“Twenty bucks,” the parking attendant told us. “All day–park wherever you want in the lot.”
(After having parked a lot in both Boston and New York City, “pricey” means a pretty different thing to us than to the wonderful inhabitants of Ogunquit, I think.)
It was roughly a thousand degrees, give or take nine hundred and ten. The water, which is cold off the coast of Maine, felt refreshing. We found a cove with sand and clear water, waves rolling in slowly from at least the middle of the ocean, maybe even France; we laid down on hot rocks and warmed ourselves after the water did its job cooling us down. Well, I laid on the hot rocks, anyway–TJ might have wondered aloud whether or not ticks live on rocks and decided to enjoy the warmth from a nearby and upright position.
It was perfect. We stared at the water a long time and it wasn’t long enough. We watched sailboats go by slowly; nobody is in a hurry in Maine, not even the strawberries we picked up from a produce stand on the drive back. They’d been lingering all day, the lady told us, hanging around till the end, and here were some still not past their prime (and she was right: they were some of the best berries we’ve ever had. Man, a perfect berry goes a long way in convincing me that life is meant to be enjoyed to the fullest).
We didn’t do anything extravagant, really. We sat huddled together in a beautiful place and talked. There was no entrance fee to be where we were, no entertainment to be found other than what the ocean’s been saying forever.
We got up early to go, we could only stay for the day, we didn’t bring any of the regular beach bum equipment–not even a towel–and we were tired.
I also loved it. It was perfect. I needed it.
All these decisions to spend time on each other in beautiful places add up. And they help ease grace back into the days when Charlee is screaming and I wonder if TJ hears it and TJ wonders if I see the workload on his shoulders.
Because I guess we could spend time fighting each other, or we could spend time fighting for a view that is worth the steep climb. I guess we could come up with reasons for why we can’t spend our precious time on each other, or we could remember the reason this love is even tenable in the first place: because we made it so.
And we make it so again and again. On the marked wooden floor of our apartment where TJ proposed to me and Charlee learned to walk; in the car, over the sounds of Charlee crying to walk, always walk! we have a child who was not made for wheels because look, world, she has feet!
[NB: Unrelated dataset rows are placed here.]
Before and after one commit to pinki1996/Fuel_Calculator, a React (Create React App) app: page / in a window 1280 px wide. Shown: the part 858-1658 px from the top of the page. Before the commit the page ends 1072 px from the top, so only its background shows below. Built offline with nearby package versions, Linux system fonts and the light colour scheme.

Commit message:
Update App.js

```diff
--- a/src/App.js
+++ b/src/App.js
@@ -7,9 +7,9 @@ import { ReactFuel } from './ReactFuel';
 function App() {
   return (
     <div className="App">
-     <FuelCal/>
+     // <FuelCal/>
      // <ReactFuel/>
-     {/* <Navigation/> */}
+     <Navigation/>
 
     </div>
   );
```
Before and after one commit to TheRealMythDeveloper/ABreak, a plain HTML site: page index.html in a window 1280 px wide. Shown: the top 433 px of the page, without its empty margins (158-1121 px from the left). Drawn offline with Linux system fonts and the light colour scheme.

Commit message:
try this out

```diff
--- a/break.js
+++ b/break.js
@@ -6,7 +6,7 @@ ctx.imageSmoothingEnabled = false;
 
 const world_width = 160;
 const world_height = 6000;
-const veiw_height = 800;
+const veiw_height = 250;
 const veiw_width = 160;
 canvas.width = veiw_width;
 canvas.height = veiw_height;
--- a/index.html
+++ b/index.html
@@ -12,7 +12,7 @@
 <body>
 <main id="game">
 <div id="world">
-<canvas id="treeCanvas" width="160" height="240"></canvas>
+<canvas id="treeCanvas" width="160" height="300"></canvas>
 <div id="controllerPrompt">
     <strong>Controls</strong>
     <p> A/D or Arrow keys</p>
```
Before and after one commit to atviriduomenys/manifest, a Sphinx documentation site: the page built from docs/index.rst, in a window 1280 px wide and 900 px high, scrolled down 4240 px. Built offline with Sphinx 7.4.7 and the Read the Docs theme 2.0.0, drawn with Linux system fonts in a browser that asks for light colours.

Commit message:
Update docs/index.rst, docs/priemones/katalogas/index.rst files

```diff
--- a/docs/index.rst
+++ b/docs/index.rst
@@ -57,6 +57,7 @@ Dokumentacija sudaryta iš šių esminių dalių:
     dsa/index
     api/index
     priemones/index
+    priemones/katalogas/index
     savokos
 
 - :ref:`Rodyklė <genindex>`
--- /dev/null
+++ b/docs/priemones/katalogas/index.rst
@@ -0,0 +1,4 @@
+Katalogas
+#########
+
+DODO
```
And now in Maine, too. We join with all the craftsmen and artisans and wordsmiths– and anyone who has ever made anything at all–and with words and silence and closeness and hopes discussed in front of a view, we make our love tenable; we make our love last.